A panel charged with reviewing Kentucky's child-protection system needs funding, staff and specific recommendations if it hopes to prevent deaths from abuse and neglect, a national expert told the group Monday.
Teri Covington, director of the National Center for the Review and Prevention of Child Deaths, told the Kentucky Child Fatality and Near Fatality Review Panel that a similar group in Michigan struggled more than a decade ago to configure a review system that worked.
Covington, who headed the review panel in Michigan, said the group developed nearly 100 recommendations in its first three years, which it forwarded to Michigan's child-protection chief.
"You guys are giving me junk," the state official told the group, Covington said.
In response, the group narrowed its recommendations to 20, gave specific examples from individual abuse cases and provided clear direction about which agency should implement each change in policy.
The changes generated results.
For example, Michigan implemented statewide training for all doctors on the signs of abuse after the panel noticed that emergency room doctors and pediatricians often missed signs of abuse. Doctors in Michigan have access to experts in pediatric abuse if they have questions about a particular child, she said.

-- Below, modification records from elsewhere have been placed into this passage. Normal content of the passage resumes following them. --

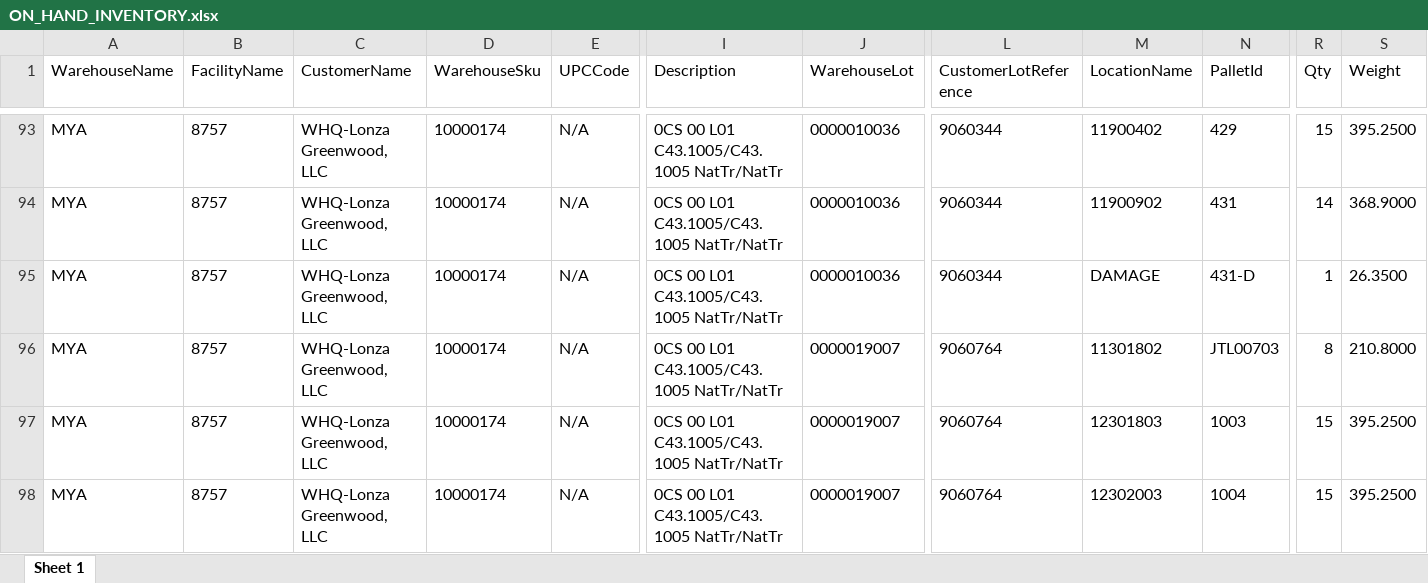
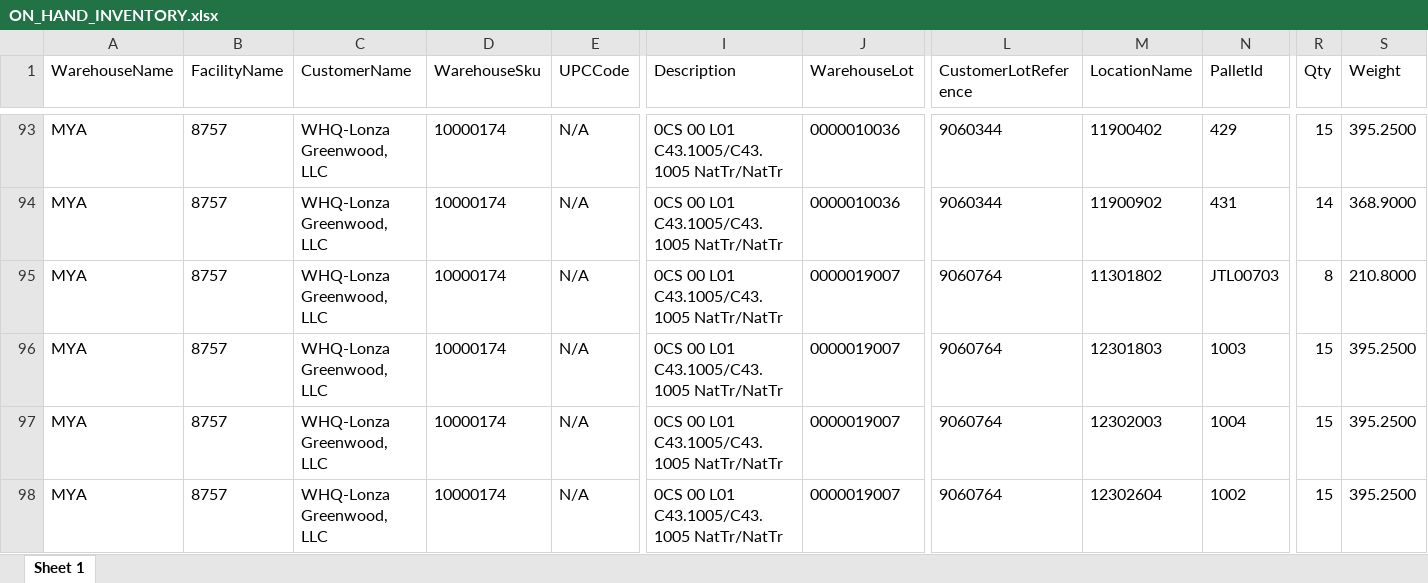
Before and after one commit to CarlosJTLogistics/Bin-Helper, an Excel workbook: ON_HAND_INVENTORY.xlsx, sheet Sheet 1, drawn as a sheet; only a part is shown, gaps mark what is left out; the shorter side is filled out with more unchanged rows; values as stored, in another font and other column widths than the file's, no borders; removed rows and columns are numbered as before the commit, all else as after; rows hold the shown columns only; the diff covers the shown part only; the diff names each change by its address in the sheet, - before the commit and + after, or states it on an @@ line.

```diff
--- a/ON_HAND_INVENTORY.xlsx (sheet Sheet 1)
+++ b/ON_HAND_INVENTORY.xlsx (sheet Sheet 1)
-row 95: MYA | 8757 | WHQ-Lonza Greenwood, LLC | 10000174 | N/A | 0CS 00 L01 C43.1005/C43.1005 NatTr/NatTr | 0000010036 | 9060344 | DAMAGE | 431-D | 1 | 26.3500
```
Also changed, not shown: 6 added rows, 22 removed rows and 13 edited cells elsewhere in this sheet.
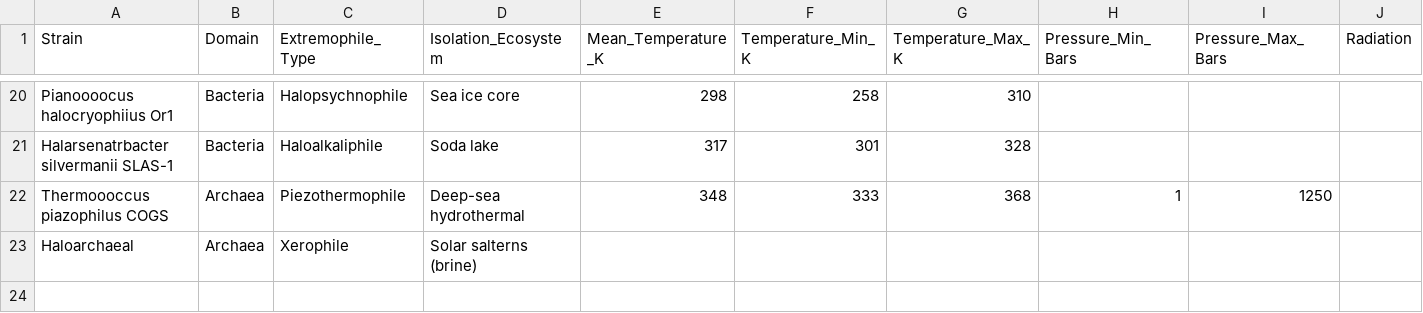
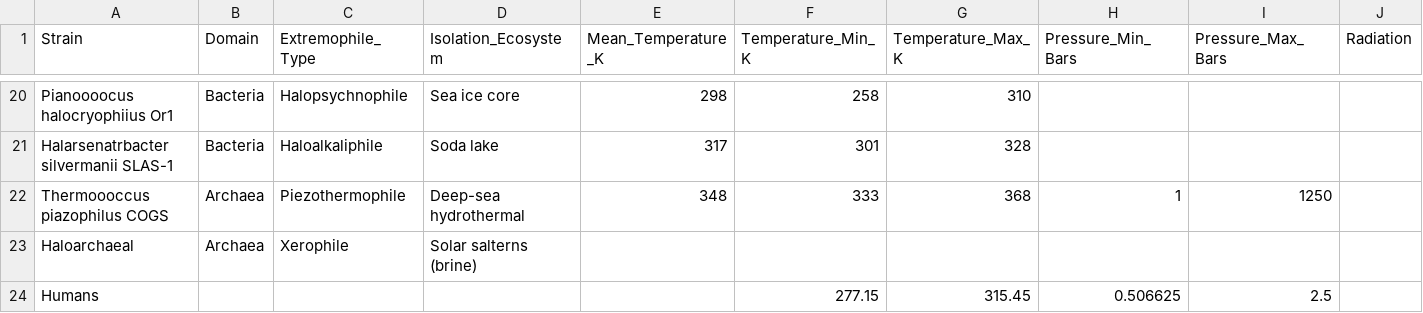
Before and after one commit to Saahil87/2021Fall_finals, a CSV file: data/Extremophiles Range.csv, drawn as a sheet; only a part is shown, gaps mark what is left out; rows hold the shown columns only; the diff names each change by its address in the sheet, - before the commit and + after, or states it on an @@ line.

Commit message:
Added Humans as input

```diff
--- a/data/Extremophiles Range.csv
+++ b/data/Extremophiles Range.csv
+row 24: Humans |  |  |  |  | 277.15 | 315.45 | 0.506625 | 2.5
```
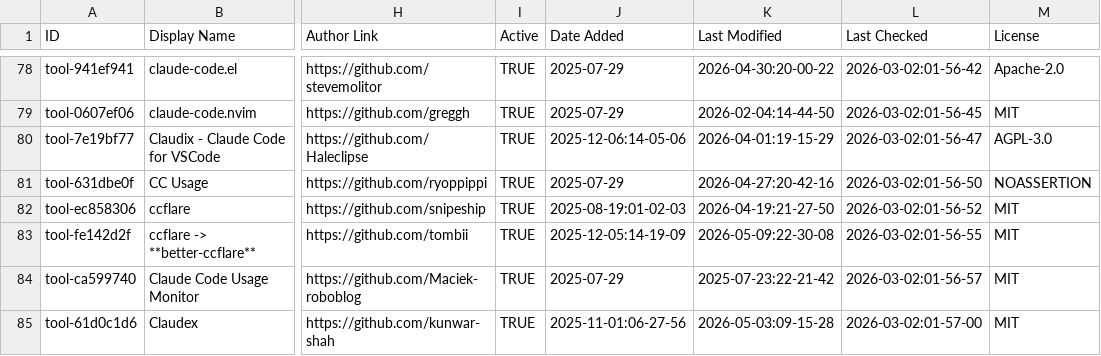
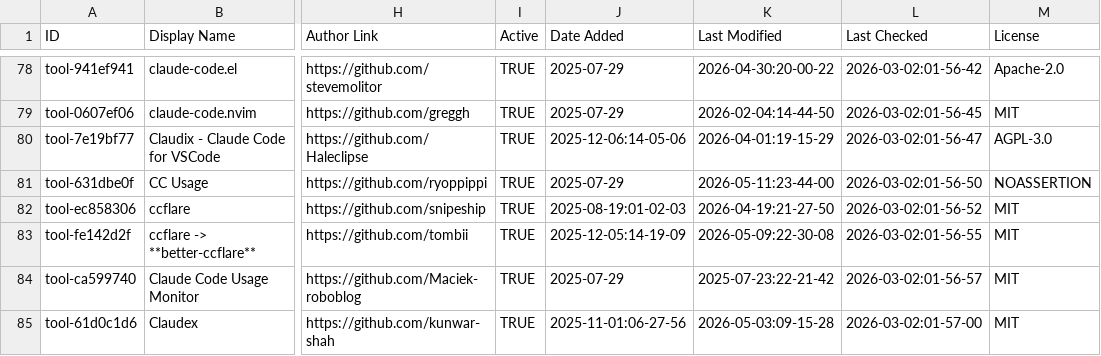
Before and after one commit to yurukusa/awesome-claude-code, a CSV file: THE_RESOURCES_TABLE.csv, drawn as a sheet; only a part is shown, gaps mark what is left out; the diff covers the shown part only; the diff names each change by its address in the sheet, - before the commit and + after, or states it on an @@ line.

```diff
--- a/THE_RESOURCES_TABLE.csv
+++ b/THE_RESOURCES_TABLE.csv
-K81 (Last Modified): 2026-04-27:20-42-16
+K81 (Last Modified): 2026-05-11:23-44-00
```
Also changed, not shown: 51 edited cells elsewhere in this file.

Covington's remarks came as the Kentucky panel — created in July 2012 by executive order and approved by the legislature earlier this year — grapples with how to make recommendations for improving the state's child-protection system.
The panel has met five times, but it has struggled to manage the more than 70 cases it can review for the most recent fiscal year and generate a report by Dec. 1.
The panel decided Monday that its first report will focus on some of Covington's recommendations about how to improve the child fatality review process. The group includes prosecutors, judges, drug and alcohol addiction counselors, doctors and the state's chief medical examiner.
Joel Griffith, an administrator of Prevent Child Abuse Kentucky, recommended that the group start a subcommittee to consider the panel's staffing needs and develop a budget proposal.
The Justice and Public Safety Cabinet provides one staff member to the panel, but only 25 percent of that person's time is spent on the panel's business. The Cabinet for Health and Family Services, which provides the case files reviewed by the panel, also offers staff assistance.
Covington said the panel needs a full-time staffer who can help summarize case files for the group and track down records. Michigan provided state funding for the position, she said.
Griffith also recommended Monday that the group meet more often than quarterly so it can do a more thorough review of child abuse deaths and generate meaningful recommendations. The group will meet again in November, December and January. The November meeting will focus on completing the group's Dec. 1 report.
Kentucky is one of several states that have created external review panels in recent years to evaluate their child-protection systems, Covington said.
Colorado and Tennessee recently passed legislation creating review panels.
Many of the panels were started after children's-rights groups or media companies filed lawsuits pushing for more transparency in the child-protection system. Kentucky's external review panel was started after the state's two largest newspapers — the Lexington Herald-Leader and The Courier-Journal of Louisville — sued the state to get child-protection records for children who died or were critically injured as a result of abuse or neglect.